WORK TASK →
Verbatim copy without pictures. Please print every entry as it stands.

Edit tracking data →
******************************

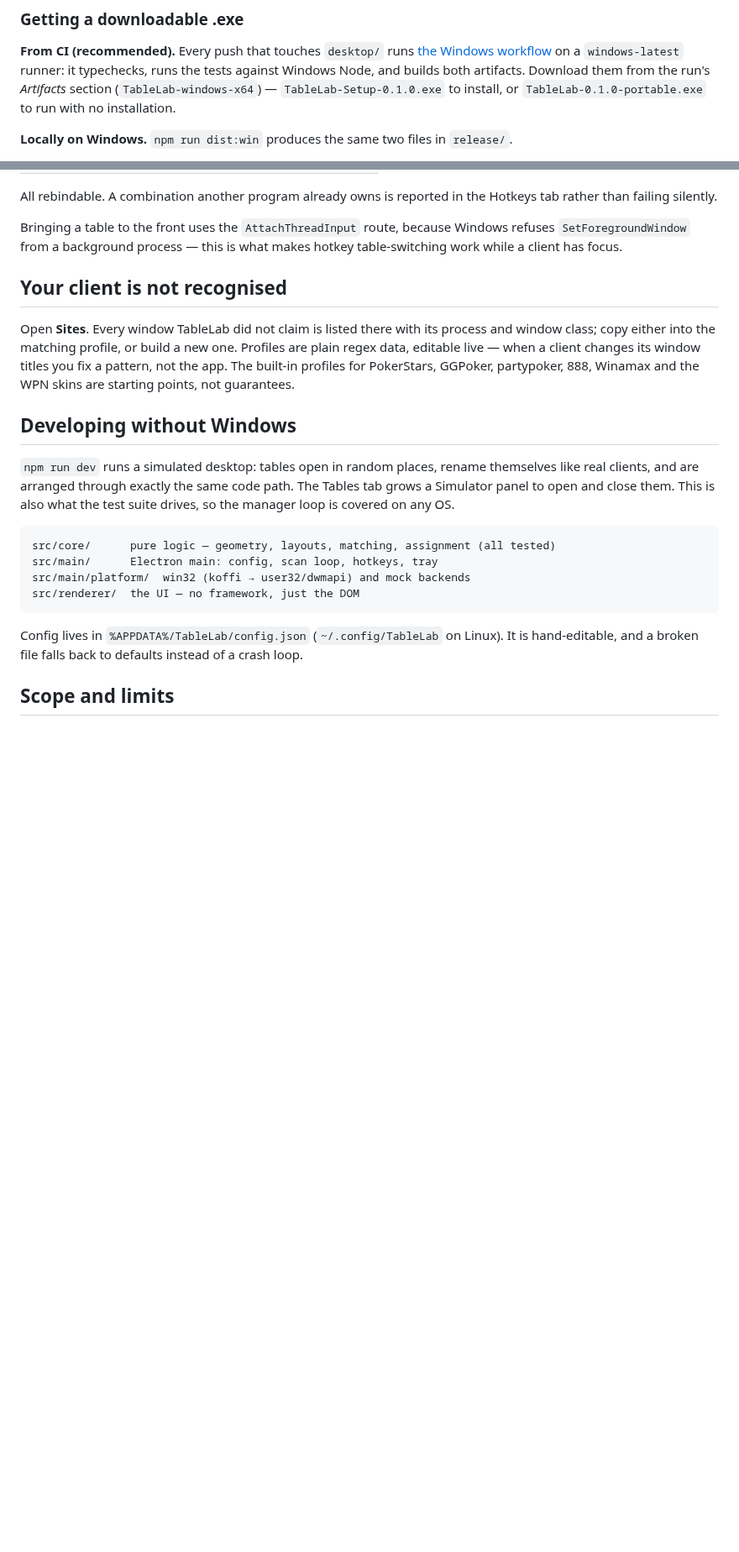
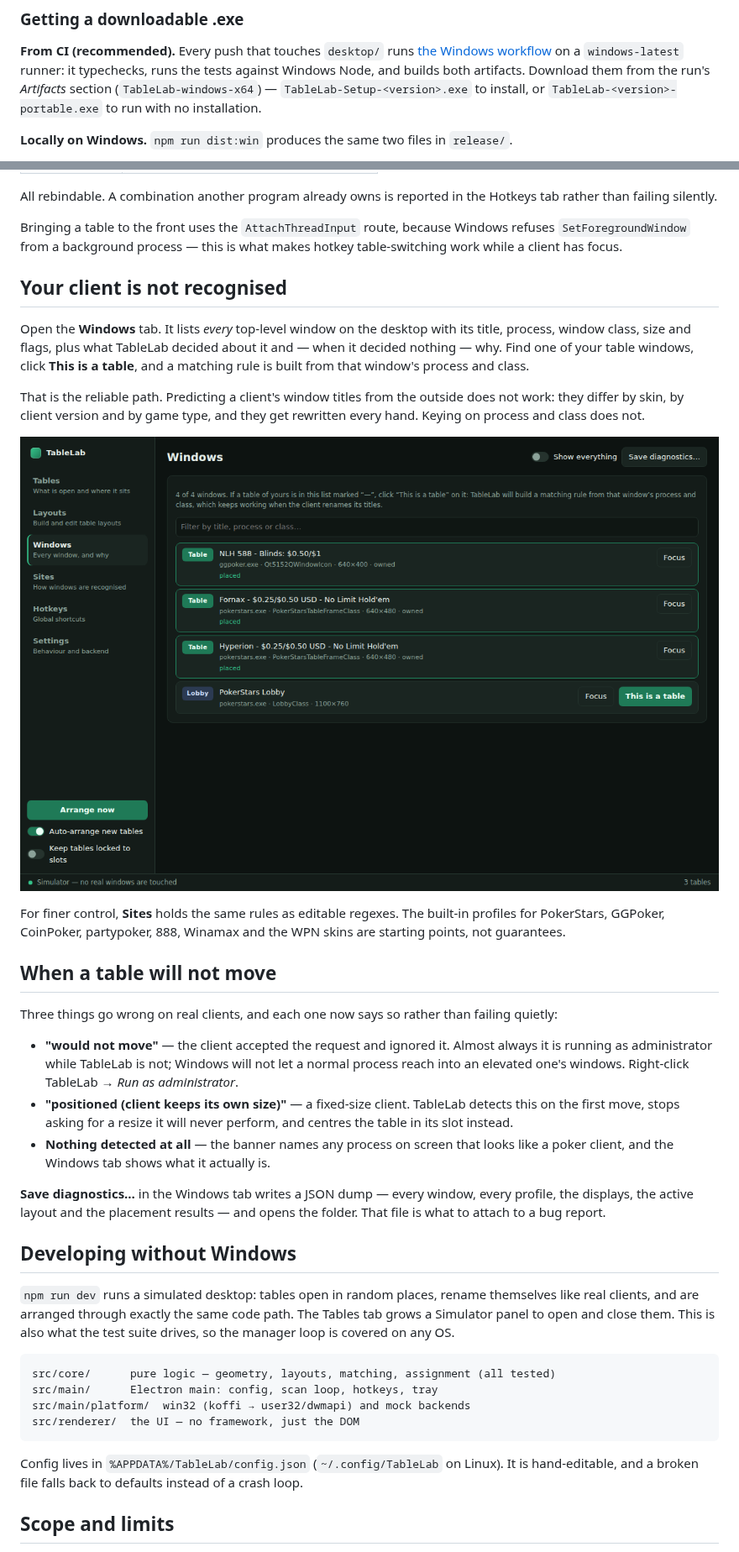
Before and after one commit to kandelaki5/prefloplab, a Markdown page: desktop/README.md, 2 parts joined by grey strips. Shown at 84% size. Drawn GitHub-style; pictures changed too: desktop/docs/windows.png (added); blank space fills up the shorter version.

```diff
--- a/desktop/README.md
+++ b/desktop/README.md
@@ -30,8 +30,8 @@ binaries as one package per platform.
 [the Windows workflow](../.github/workflows/tablelab-windows.yml) on a
 `windows-latest` runner: it typechecks, runs the tests against Windows Node, and
 builds both artifacts. Download them from the run's *Artifacts* section
-(`TableLab-windows-x64`) — `TableLab-Setup-0.1.0.exe` to install, or
-`TableLab-0.1.0-portable.exe` to run with no installation.
+(`TableLab-windows-x64`) — `TableLab-Setup-<version>.exe` to install, or
+`TableLab-<version>-portable.exe` to run with no installation.
 
 **Locally on Windows.** `npm run dist:win` produces the same two files in
 `release/`.
@@ -118,12 +118,40 @@ makes hotkey table-switching work while a client has focus.
 
 ## Your client is not recognised
 
-Open **Sites**. Every window TableLab did not claim is listed there with its
-process and window class; copy either into the matching profile, or build a new
-one. Profiles are plain regex data, editable live — when a client changes its
-window titles you fix a pattern, not the app. The built-in profiles for
-PokerStars, GGPoker, partypoker, 888, Winamax and the WPN skins are starting
-points, not guarantees.
+Open the **Windows** tab. It lists *every* top-level window on the desktop with
+its title, process, window class, size and flags, plus what TableLab decided
+about it and — when it decided nothing — why. Find one of your table windows,
+click **This is a table**, and a matching rule is built from that window's
+process and class.
+
+That is the reliable path. Predicting a client's window titles from the outside
+does not work: they differ by skin, by client version and by game type, and
+they get rewritten every hand. Keying on process and class does not.
+
+![The Windows tab](docs/windows.png)
+
+For finer control, **Sites** holds the same rules as editable regexes. The
+built-in profiles for PokerStars, GGPoker, CoinPoker, partypoker, 888, Winamax
+and the WPN skins are starting points, not guarantees.
+
+## When a table will not move
+
+Three things go wrong on real clients, and each one now says so rather than
+failing quietly:
+
+- **"would not move"** — the client accepted the request and ignored it. Almost
+  always it is running as administrator while TableLab is not; Windows will not
+  let a normal process reach into an elevated one's windows. Right-click
+  TableLab → *Run as administrator*.
+- **"positioned (client keeps its own size)"** — a fixed-size client. TableLab
+  detects this on the first move, stops asking for a resize it will never
+  perform, and centres the table in its slot instead.
+- **Nothing detected at all** — the banner names any process on screen that
+  looks like a poker client, and the Windows tab shows what it actually is.
+
+**Save diagnostics…** in the Windows tab writes a JSON dump — every window,
+every profile, the displays, the active layout and the placement results — and
+opens the folder. That file is what to attach to a bug report.
 
 ## Developing without Windows
 
```
Also changed, not shown: 16 other files.
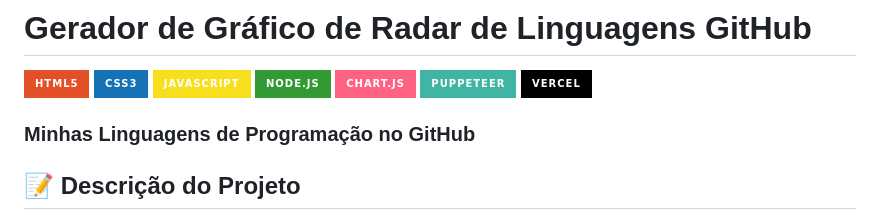
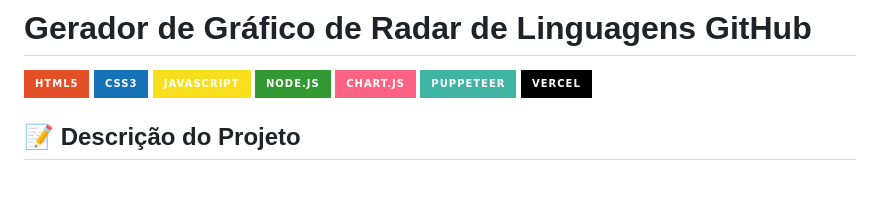
Before and after one commit to amaro-netto/grafico_dev_linguagem, a Markdown page: README.md, the part around the change. Rendered like a GitHub page; badges without logos; blank space fills up the shorter version.

```diff
--- a/README.md
+++ b/README.md
@@ -7,11 +7,6 @@
 ![Chart.js](https://img.shields.io/badge/Chart.js-FF6384?style=for-the-badge&logo=chartdotjs&logoColor=white)
 ![Puppeteer](https://img.shields.io/badge/Puppeteer-40B5A4?style=for-the-badge&logo=puppeteer&logoColor=white)
 ![Vercel](https://img.shields.io/badge/Vercel-000000?style=for-the-badge&logo=vercel&logoColor=white)
-
-
-### Minhas Linguagens de Programação no GitHub
-
-
 
 ## 📝 Descrição do Projeto
 
```
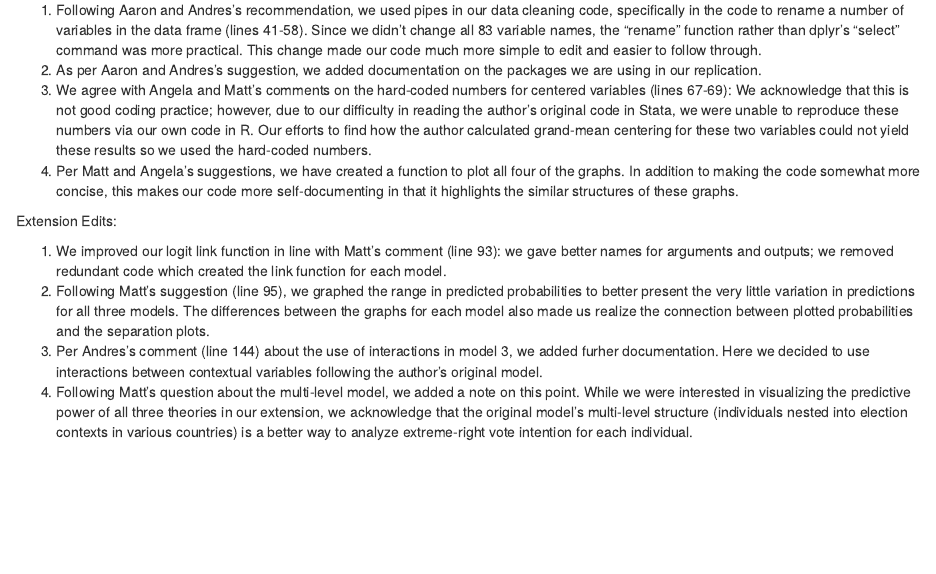
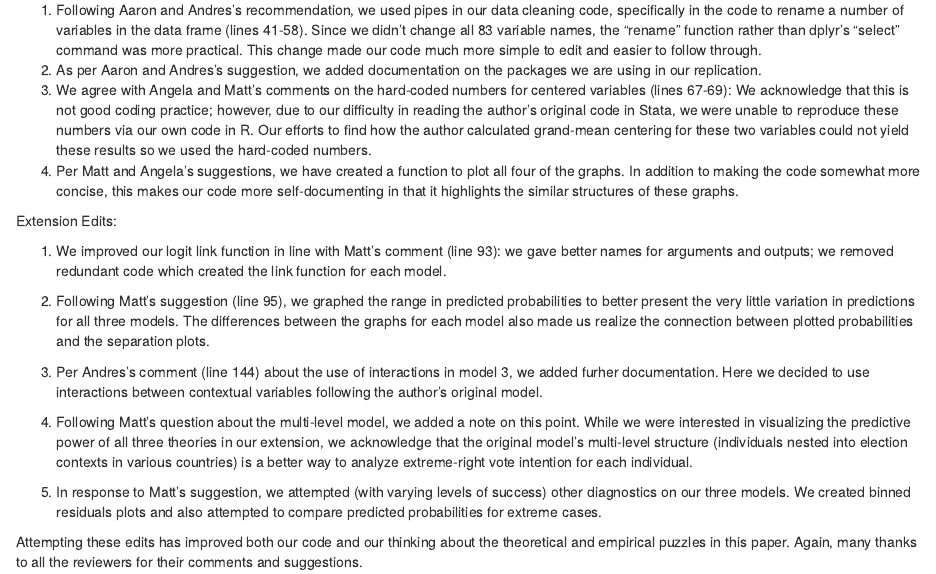
Before and after one commit to soc504-s2015-princeton/Gozde-and-Liora-replication, an R Markdown document (response_to_reviewers.Rmd): the page in a window 1100 px wide, from 230 px down. Rendered offline with R 4.5, knitr and Pandoc, with nearby package versions.

Commit message:
added note about binned residual plots

```diff
--- a/response_to_reviewers.Rmd
+++ b/response_to_reviewers.Rmd
@@ -20,3 +20,7 @@ Extension Edits:
 2) Following Matt's suggestion (line 95), we graphed the range in predicted probabilities to better present the very little variation in predictions for all three models. The differences between the graphs for each model also made us realize the connection between plotted probabilities and the separation plots.
 3) Per Andres's comment (line 144) about the use of interactions in model 3, we added furher documentation. Here we decided to use interactions between contextual variables following the author's original model.
 4) Following Matt's question about the multi-level model, we added a note on this point. While we were interested in visualizing the predictive power of all three theories in our extension, we acknowledge that the original model's multi-level structure (individuals nested into election contexts in various countries) is a better way to analyze extreme-right vote intention for each individual.
+
+5) In response to Matt's suggestion, we attempted (with varying levels of success) other diagnostics on our three models.  We created binned residuals plots and also attempted to compare predicted probabilities for extreme cases.
+
+Attempting these edits has improved both our code and our thinking about the theoretical and empirical puzzles in this paper.  Again, many thanks to all the reviewers for their comments and suggestions.
```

******************************

EXPECTED ANSWER →
Before and after one commit to kandelaki5/prefloplab, a Markdown page: desktop/README.md, 2 parts joined by grey strips. Shown at 84% size. Drawn GitHub-style; pictures changed too: desktop/docs/windows.png (added); blank space fills up the shorter version.

```diff
--- a/desktop/README.md
+++ b/desktop/README.md
@@ -30,8 +30,8 @@ binaries as one package per platform.
 [the Windows workflow](../.github/workflows/tablelab-windows.yml) on a
 `windows-latest` runner: it typechecks, runs the tests against Windows Node, and
 builds both artifacts. Download them from the run's *Artifacts* section
-(`TableLab-windows-x64`) — `TableLab-Setup-0.1.0.exe` to install, or
-`TableLab-0.1.0-portable.exe` to run with no installation.
+(`TableLab-windows-x64`) — `TableLab-Setup-<version>.exe` to install, or
+`TableLab-<version>-portable.exe` to run with no installation.
 
 **Locally on Windows.** `npm run dist:win` produces the same two files in
 `release/`.
@@ -118,12 +118,40 @@ makes hotkey table-switching work while a client has focus.
 
 ## Your client is not recognised
 
-Open **Sites**. Every window TableLab did not claim is listed there with its
-process and window class; copy either into the matching profile, or build a new
-one. Profiles are plain regex data, editable live — when a client changes its
-window titles you fix a pattern, not the app. The built-in profiles for
-PokerStars, GGPoker, partypoker, 888, Winamax and the WPN skins are starting
-points, not guarantees.
+Open the **Windows** tab. It lists *every* top-level window on the desktop with
+its title, process, window class, size and flags, plus what TableLab decided
+about it and — when it decided nothing — why. Find one of your table windows,
+click **This is a table**, and a matching rule is built from that window's
+process and class.
+
+That is the reliable path. Predicting a client's window titles from the outside
+does not work: they differ by skin, by client version and by game type, and
+they get rewritten every hand. Keying on process and class does not.
+
+![The Windows tab](docs/windows.png)
+
+For finer control, **Sites** holds the same rules as editable regexes. The
+built-in profiles for PokerStars, GGPoker, CoinPoker, partypoker, 888, Winamax
+and the WPN skins are starting points, not guarantees.
+
+## When a table will not move
+
+Three things go wrong on real clients, and each one now says so rather than
+failing quietly:
+
+- **"would not move"** — the client accepted the request and ignored it. Almost
+  always it is running as administrator while TableLab is not; Windows will not
+  let a normal process reach into an elevated one's windows. Right-click
+  TableLab → *Run as administrator*.
+- **"positioned (client keeps its own size)"** — a fixed-size client. TableLab
+  detects this on the first move, stops asking for a resize it will never
+  perform, and centres the table in its slot instead.
+- **Nothing detected at all** — the banner names any process on screen that
+  looks like a poker client, and the Windows tab shows what it actually is.
+
+**Save diagnostics…** in the Windows tab writes a JSON dump — every window,
+every profile, the displays, the active layout and the placement results — and
+opens the folder. That file is what to attach to a bug report.
 
 ## Developing without Windows
 
```
Also changed, not shown: 16 other files.
Before and after one commit to amaro-netto/grafico_dev_linguagem, a Markdown page: README.md, the part around the change. Rendered like a GitHub page; badges without logos; blank space fills up the shorter version.

```diff
--- a/README.md
+++ b/README.md
@@ -7,11 +7,6 @@
 ![Chart.js](https://img.shields.io/badge/Chart.js-FF6384?style=for-the-badge&logo=chartdotjs&logoColor=white)
 ![Puppeteer](https://img.shields.io/badge/Puppeteer-40B5A4?style=for-the-badge&logo=puppeteer&logoColor=white)
 ![Vercel](https://img.shields.io/badge/Vercel-000000?style=for-the-badge&logo=vercel&logoColor=white)
-
-
-### Minhas Linguagens de Programação no GitHub
-
-
 
 ## 📝 Descrição do Projeto
 
```
Before and after one commit to soc504-s2015-princeton/Gozde-and-Liora-replication, an R Markdown document (response_to_reviewers.Rmd): the page in a window 1100 px wide, from 230 px down. Rendered offline with R 4.5, knitr and Pandoc, with nearby package versions.

Commit message:
added note about binned residual plots

```diff
--- a/response_to_reviewers.Rmd
+++ b/response_to_reviewers.Rmd
@@ -20,3 +20,7 @@ Extension Edits:
 2) Following Matt's suggestion (line 95), we graphed the range in predicted probabilities to better present the very little variation in predictions for all three models. The differences between the graphs for each model also made us realize the connection between plotted probabilities and the separation plots.
 3) Per Andres's comment (line 144) about the use of interactions in model 3, we added furher documentation. Here we decided to use interactions between contextual variables following the author's original model.
 4) Following Matt's question about the multi-level model, we added a note on this point. While we were interested in visualizing the predictive power of all three theories in our extension, we acknowledge that the original model's multi-level structure (individuals nested into election contexts in various countries) is a better way to analyze extreme-right vote intention for each individual.
+
+5) In response to Matt's suggestion, we attempted (with varying levels of success) other diagnostics on our three models.  We created binned residuals plots and also attempted to compare predicted probabilities for extreme cases.
+
+Attempting these edits has improved both our code and our thinking about the theoretical and empirical puzzles in this paper.  Again, many thanks to all the reviewers for their comments and suggestions.
```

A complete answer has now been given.